━━ Record set ━━
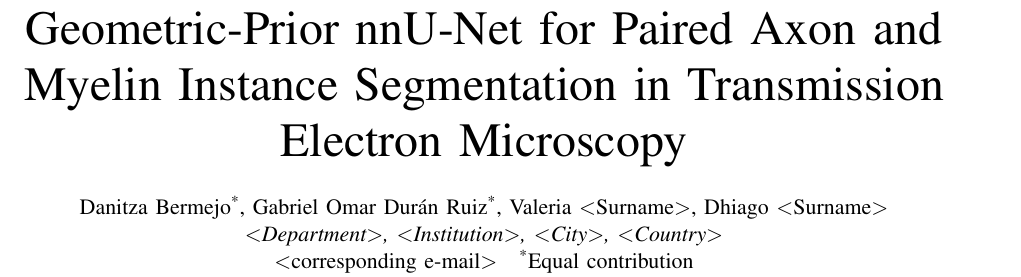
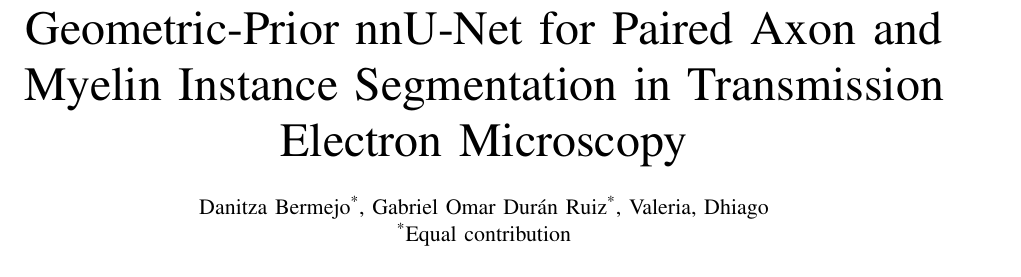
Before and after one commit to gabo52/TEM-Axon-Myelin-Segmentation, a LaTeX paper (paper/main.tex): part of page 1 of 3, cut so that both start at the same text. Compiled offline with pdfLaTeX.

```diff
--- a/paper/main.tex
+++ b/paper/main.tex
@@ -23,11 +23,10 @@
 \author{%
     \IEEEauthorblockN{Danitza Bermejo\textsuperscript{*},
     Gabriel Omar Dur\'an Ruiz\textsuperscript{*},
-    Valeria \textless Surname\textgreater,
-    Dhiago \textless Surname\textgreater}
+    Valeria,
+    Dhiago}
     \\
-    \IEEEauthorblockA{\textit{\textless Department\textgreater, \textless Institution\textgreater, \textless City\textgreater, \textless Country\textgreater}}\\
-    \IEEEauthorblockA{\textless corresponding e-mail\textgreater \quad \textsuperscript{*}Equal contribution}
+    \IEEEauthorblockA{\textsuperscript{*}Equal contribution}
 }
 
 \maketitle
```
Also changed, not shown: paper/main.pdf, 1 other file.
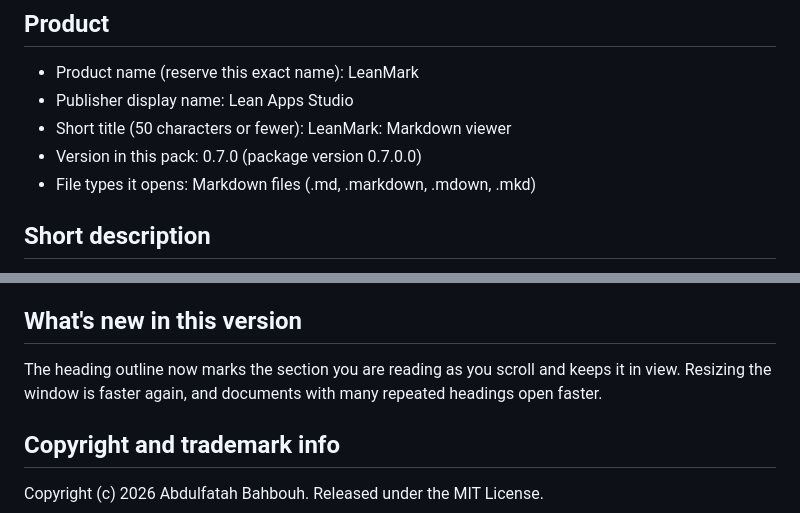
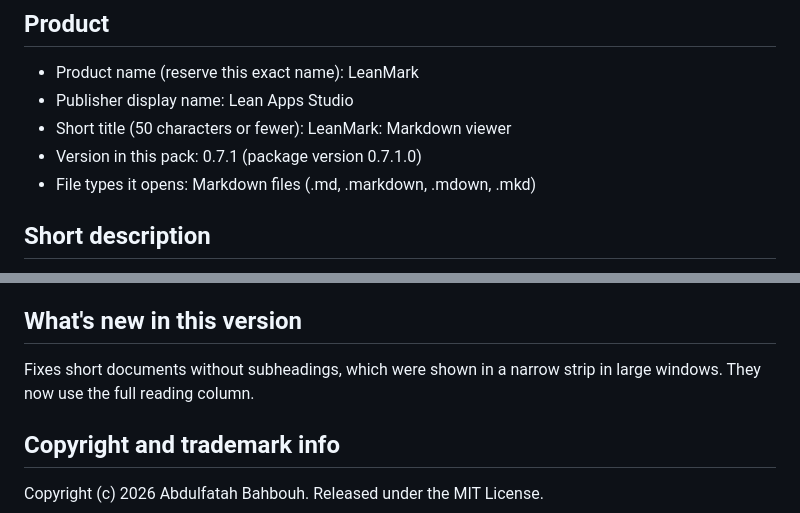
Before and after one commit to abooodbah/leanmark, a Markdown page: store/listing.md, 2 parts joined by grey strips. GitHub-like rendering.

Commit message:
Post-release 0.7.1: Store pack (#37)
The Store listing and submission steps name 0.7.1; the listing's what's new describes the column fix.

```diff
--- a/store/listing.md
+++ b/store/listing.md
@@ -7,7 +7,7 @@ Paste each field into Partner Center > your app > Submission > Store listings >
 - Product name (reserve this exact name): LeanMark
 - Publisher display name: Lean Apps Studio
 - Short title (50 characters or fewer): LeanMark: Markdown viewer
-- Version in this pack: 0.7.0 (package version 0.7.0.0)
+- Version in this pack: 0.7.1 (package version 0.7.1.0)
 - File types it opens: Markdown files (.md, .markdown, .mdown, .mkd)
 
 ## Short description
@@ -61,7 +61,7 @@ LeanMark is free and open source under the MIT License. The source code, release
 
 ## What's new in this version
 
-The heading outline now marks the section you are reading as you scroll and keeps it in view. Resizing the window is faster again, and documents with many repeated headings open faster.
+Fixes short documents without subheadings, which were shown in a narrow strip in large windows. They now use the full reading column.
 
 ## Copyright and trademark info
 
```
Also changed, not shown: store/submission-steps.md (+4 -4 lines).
━━━
• What is being asked:
In the copy, keep every line of the data above exactly and drop each picture.

• Answer to the problem:
Before and after one commit to gabo52/TEM-Axon-Myelin-Segmentation, a LaTeX paper (paper/main.tex): part of page 1 of 3, cut so that both start at the same text. Compiled offline with pdfLaTeX.

```diff
--- a/paper/main.tex
+++ b/paper/main.tex
@@ -23,11 +23,10 @@
 \author{%
     \IEEEauthorblockN{Danitza Bermejo\textsuperscript{*},
     Gabriel Omar Dur\'an Ruiz\textsuperscript{*},
-    Valeria \textless Surname\textgreater,
-    Dhiago \textless Surname\textgreater}
+    Valeria,
+    Dhiago}
     \\
-    \IEEEauthorblockA{\textit{\textless Department\textgreater, \textless Institution\textgreater, \textless City\textgreater, \textless Country\textgreater}}\\
-    \IEEEauthorblockA{\textless corresponding e-mail\textgreater \quad \textsuperscript{*}Equal contribution}
+    \IEEEauthorblockA{\textsuperscript{*}Equal contribution}
 }
 
 \maketitle
```
Also changed, not shown: paper/main.pdf, 1 other file.
Before and after one commit to abooodbah/leanmark, a Markdown page: store/listing.md, 2 parts joined by grey strips. GitHub-like rendering.

Commit message:
Post-release 0.7.1: Store pack (#37)
The Store listing and submission steps name 0.7.1; the listing's what's new describes the column fix.

```diff
--- a/store/listing.md
+++ b/store/listing.md
@@ -7,7 +7,7 @@ Paste each field into Partner Center > your app > Submission > Store listings >
 - Product name (reserve this exact name): LeanMark
 - Publisher display name: Lean Apps Studio
 - Short title (50 characters or fewer): LeanMark: Markdown viewer
-- Version in this pack: 0.7.0 (package version 0.7.0.0)
+- Version in this pack: 0.7.1 (package version 0.7.1.0)
 - File types it opens: Markdown files (.md, .markdown, .mdown, .mkd)
 
 ## Short description
@@ -61,7 +61,7 @@ LeanMark is free and open source under the MIT License. The source code, release
 
 ## What's new in this version
 
-The heading outline now marks the section you are reading as you scroll and keeps it in view. Resizing the window is faster again, and documents with many repeated headings open faster.
+Fixes short documents without subheadings, which were shown in a narrow strip in large windows. They now use the full reading column.
 
 ## Copyright and trademark info
 
```
Also changed, not shown: store/submission-steps.md (+4 -4 lines).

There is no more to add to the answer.